◆ What you need to do: Select from the data all lines with the word "background".

▽

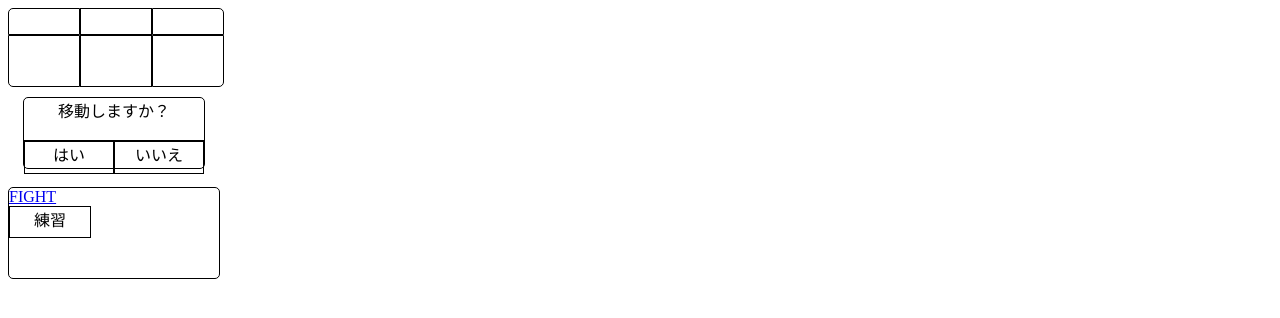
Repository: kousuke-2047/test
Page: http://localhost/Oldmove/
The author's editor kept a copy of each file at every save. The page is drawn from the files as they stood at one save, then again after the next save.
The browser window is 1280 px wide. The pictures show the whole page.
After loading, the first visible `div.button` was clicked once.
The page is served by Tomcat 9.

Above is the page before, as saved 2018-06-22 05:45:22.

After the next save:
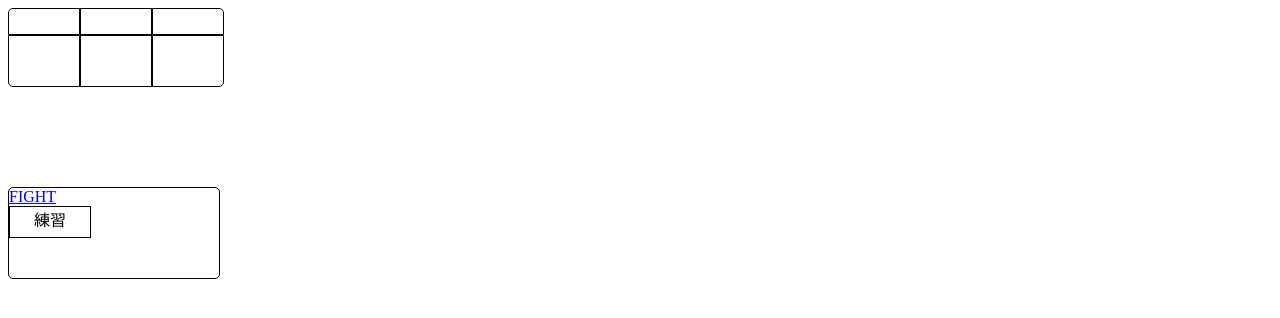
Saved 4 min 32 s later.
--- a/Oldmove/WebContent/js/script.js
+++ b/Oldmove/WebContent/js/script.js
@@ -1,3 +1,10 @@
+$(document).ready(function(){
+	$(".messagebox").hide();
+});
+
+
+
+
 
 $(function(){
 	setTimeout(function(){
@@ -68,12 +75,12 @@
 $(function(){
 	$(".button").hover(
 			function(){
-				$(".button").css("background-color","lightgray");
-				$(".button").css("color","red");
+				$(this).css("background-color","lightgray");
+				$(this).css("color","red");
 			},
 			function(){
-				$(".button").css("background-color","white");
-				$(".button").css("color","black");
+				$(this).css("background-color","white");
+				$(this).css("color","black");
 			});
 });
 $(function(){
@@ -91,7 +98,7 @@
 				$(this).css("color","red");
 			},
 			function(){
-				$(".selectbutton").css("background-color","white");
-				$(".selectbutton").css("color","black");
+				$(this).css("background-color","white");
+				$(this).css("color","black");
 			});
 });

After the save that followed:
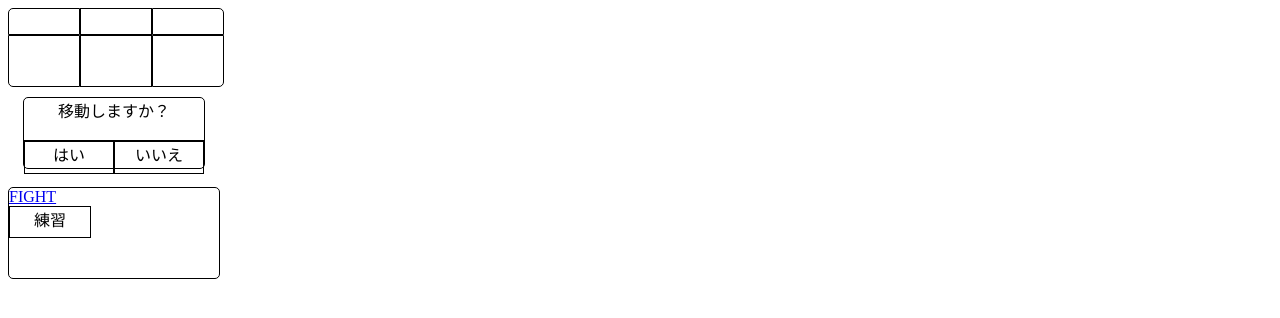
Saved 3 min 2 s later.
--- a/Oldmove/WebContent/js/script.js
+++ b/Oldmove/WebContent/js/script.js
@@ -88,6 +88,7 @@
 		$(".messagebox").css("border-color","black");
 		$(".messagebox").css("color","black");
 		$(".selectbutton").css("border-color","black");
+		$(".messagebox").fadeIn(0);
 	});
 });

△

◆ Response box:
-				$(".button").css("background-color","lightgray");
+				$(this).css("background-color","lightgray");
-				$(".button").css("background-color","white");
+				$(this).css("background-color","white");
-				$(".selectbutton").css("background-color","white");
+				$(this).css("background-color","white");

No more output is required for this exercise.